Your assignment =
Print the data exactly. Omit the pictures.

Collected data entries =
--- START ---
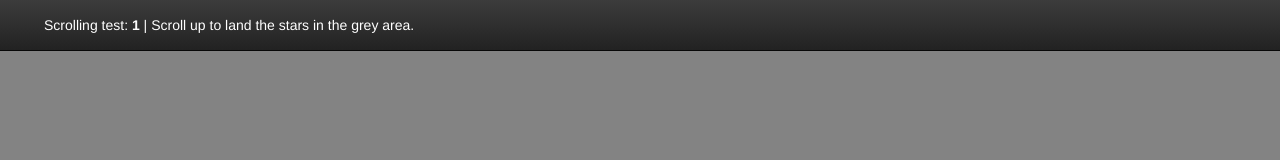
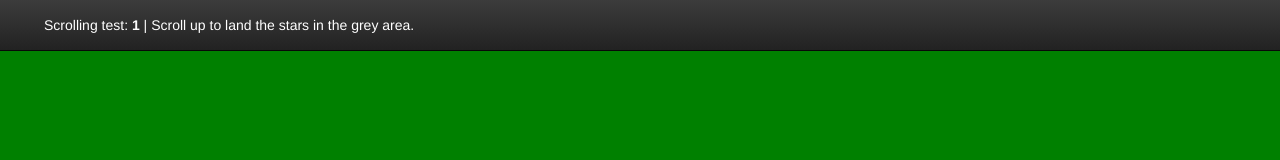
Before and after one commit to JosephIsedowo/ProjectHCI.github.io, a plain HTML site: page scrolling-test.html in a window 1280 px wide. Shown: the top 160 px of the page. Drawn offline with nearby package versions, Linux system fonts and the light colour scheme.

Commit message:
Update scrolling-test-styles.css

```diff
--- a/scrolling-test-styles.css
+++ b/scrolling-test-styles.css
@@ -1,7 +1,7 @@
 body{
     margin:0;
     height: 100%;
-    background-color: rgb(131, 131, 131);
+    background-color: green;
 }
 
 .grey_mask{
```
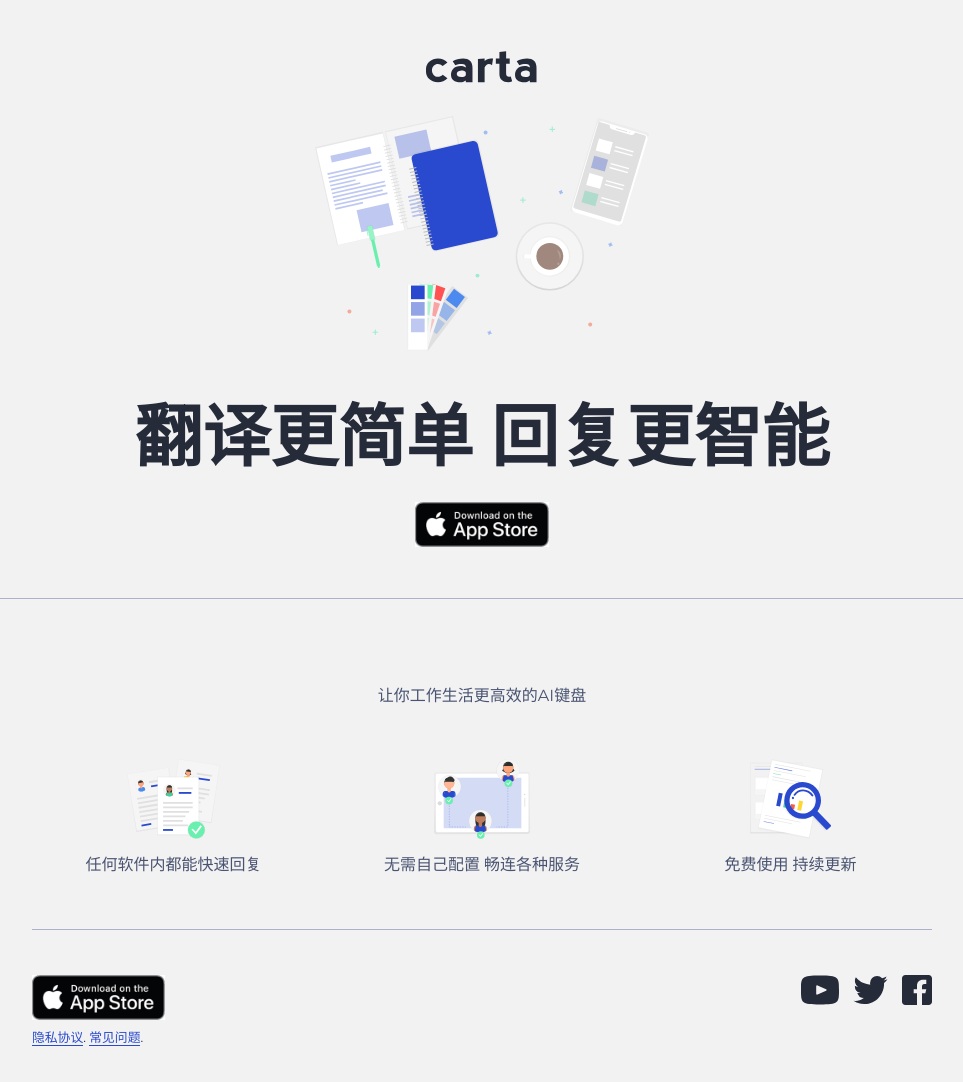
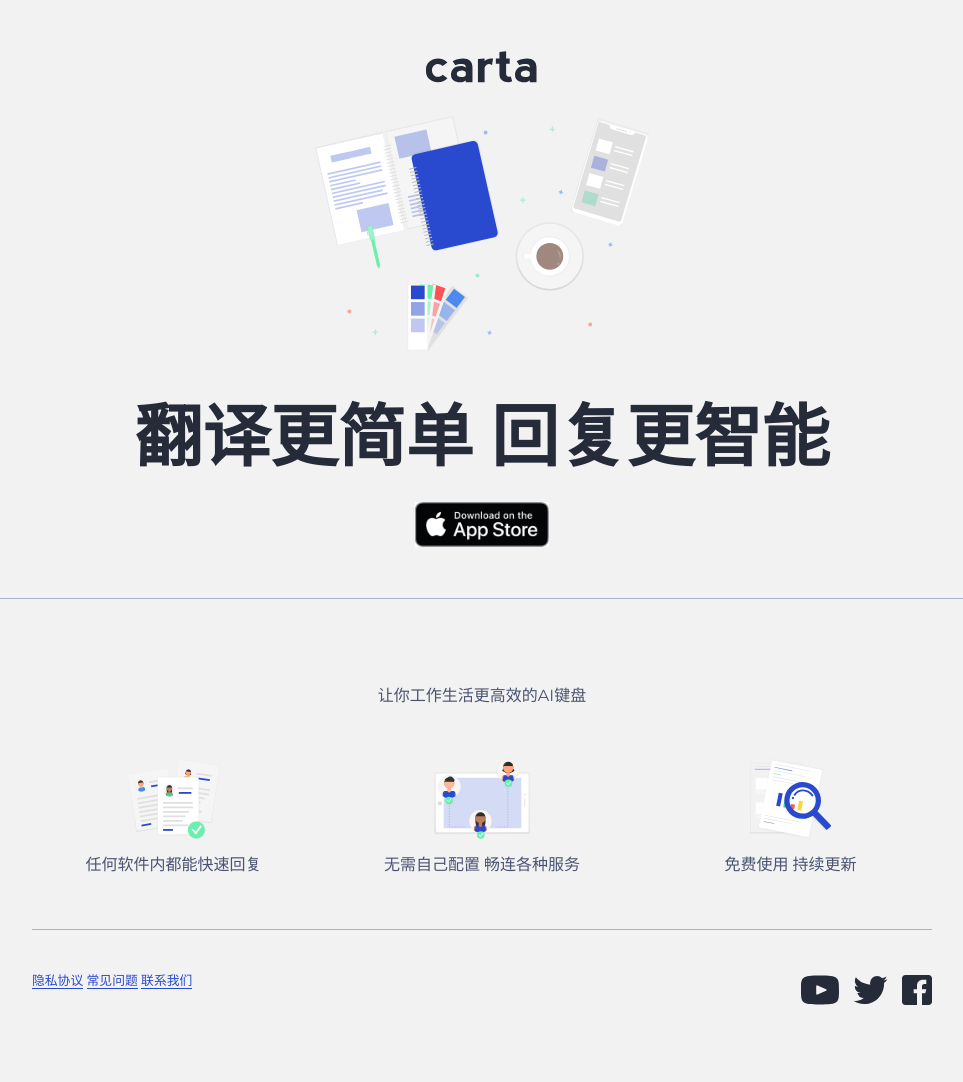
Before and after one commit to Tbxhs/LingoBoard, a plain HTML site: page public/index.html in a window 1280 px wide. Shown: the whole page, without its empty margins (158-1121 px from the left). Drawn offline with nearby package versions, Linux system fonts and the light colour scheme; a web font is replaced by a local one.

Commit message:
Update index.html

```diff
--- a/public/index.html
+++ b/public/index.html
@@ -141,17 +141,18 @@
         <div class="container">
             <div class="grid-row">
                 <div class="grid-column mt2 span-half">
+                    <!--
                     <div class="mb1">
                         <span>
                             <a href="https://www.apple.com/ios/app-store/" class="link"><img class="download" src="./img/ios.png" alt="Download on the App Store"></a>
                         </span>
-                        <!--
+
                         <span>
                             <a href="https://play.google.com/store" class="link"><img class="download" src="./img/googleplay.png" alt="Download on Google Play"></a>
                         </span>
-                        -->
                     </div>
-                    <p class="small"><a href="https://lingoboard.app/privacypolicy.html" class="link link--text">隐私协议</a>. <a href="https://lingoboard.app/faqs.html" class="link link--text">常见问题</a>.</p>
+                    -->
+                    <p class="small"><a href="https://lingoboard.app/privacypolicy.html" class="link link--text">隐私协议</a>   <a href="https://lingoboard.app/faqs.html" class="link link--text">常见问题</a>   <a href="mailto:me@baolin.wang" class="link link--text">联系我们</a></p>
                 </div>
                 <div class="grid-column mt2 span-half align--right align--center-on-mobile">
                     <ul class="no-bullets list--inline">
```
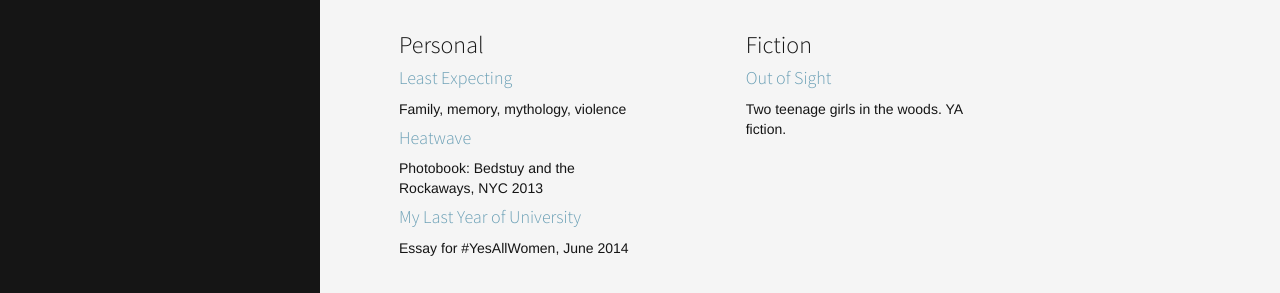
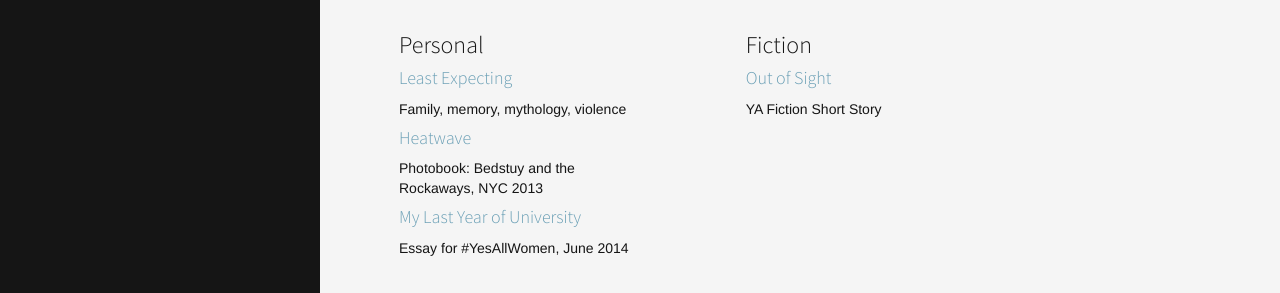
Before and after one commit to madeleinegermaine/madeleinegermaine, a Jekyll site: the page built from index.html, in a window 1280 px wide and 1189 px high. Shown: the part 795-1088 px from the top of the window. Built offline with Jekyll 4.4.1, drawn with Linux system fonts in a browser that asks for light colours; the list of posts is cut into pages by our own code.

Commit message:
Updated index.html

```diff
--- a/index.html
+++ b/index.html
@@ -77,7 +77,7 @@ published: true
     <ul>
       <li>
         <h4><a href="https://madeleinegermaine.github.io/fiction/2011/11/04/out-of-sight.html">Out of Sight</a></h4>
-        <p>Two teenage girls in the woods. YA fiction.</p>
+        <p>YA Fiction Short Story</p>
       </li>
     </ul>
   </div>
```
--- END ---
Response to this exercise =
Before and after one commit to JosephIsedowo/ProjectHCI.github.io, a plain HTML site: page scrolling-test.html in a window 1280 px wide. Shown: the top 160 px of the page. Drawn offline with nearby package versions, Linux system fonts and the light colour scheme.

Commit message:
Update scrolling-test-styles.css

```diff
--- a/scrolling-test-styles.css
+++ b/scrolling-test-styles.css
@@ -1,7 +1,7 @@
 body{
     margin:0;
     height: 100%;
-    background-color: rgb(131, 131, 131);
+    background-color: green;
 }
 
 .grey_mask{
```
Before and after one commit to Tbxhs/LingoBoard, a plain HTML site: page public/index.html in a window 1280 px wide. Shown: the whole page, without its empty margins (158-1121 px from the left). Drawn offline with nearby package versions, Linux system fonts and the light colour scheme; a web font is replaced by a local one.

Commit message:
Update index.html

```diff
--- a/public/index.html
+++ b/public/index.html
@@ -141,17 +141,18 @@
         <div class="container">
             <div class="grid-row">
                 <div class="grid-column mt2 span-half">
+                    <!--
                     <div class="mb1">
                         <span>
                             <a href="https://www.apple.com/ios/app-store/" class="link"><img class="download" src="./img/ios.png" alt="Download on the App Store"></a>
                         </span>
-                        <!--
+
                         <span>
                             <a href="https://play.google.com/store" class="link"><img class="download" src="./img/googleplay.png" alt="Download on Google Play"></a>
                         </span>
-                        -->
                     </div>
-                    <p class="small"><a href="https://lingoboard.app/privacypolicy.html" class="link link--text">隐私协议</a>. <a href="https://lingoboard.app/faqs.html" class="link link--text">常见问题</a>.</p>
+                    -->
+                    <p class="small"><a href="https://lingoboard.app/privacypolicy.html" class="link link--text">隐私协议</a>   <a href="https://lingoboard.app/faqs.html" class="link link--text">常见问题</a>   <a href="mailto:me@baolin.wang" class="link link--text">联系我们</a></p>
                 </div>
                 <div class="grid-column mt2 span-half align--right align--center-on-mobile">
                     <ul class="no-bullets list--inline">
```
Before and after one commit to madeleinegermaine/madeleinegermaine, a Jekyll site: the page built from index.html, in a window 1280 px wide and 1189 px high. Shown: the part 795-1088 px from the top of the window. Built offline with Jekyll 4.4.1, drawn with Linux system fonts in a browser that asks for light colours; the list of posts is cut into pages by our own code.

Commit message:
Updated index.html

```diff
--- a/index.html
+++ b/index.html
@@ -77,7 +77,7 @@ published: true
     <ul>
       <li>
         <h4><a href="https://madeleinegermaine.github.io/fiction/2011/11/04/out-of-sight.html">Out of Sight</a></h4>
-        <p>Two teenage girls in the woods. YA fiction.</p>
+        <p>YA Fiction Short Story</p>
       </li>
     </ul>
   </div>
```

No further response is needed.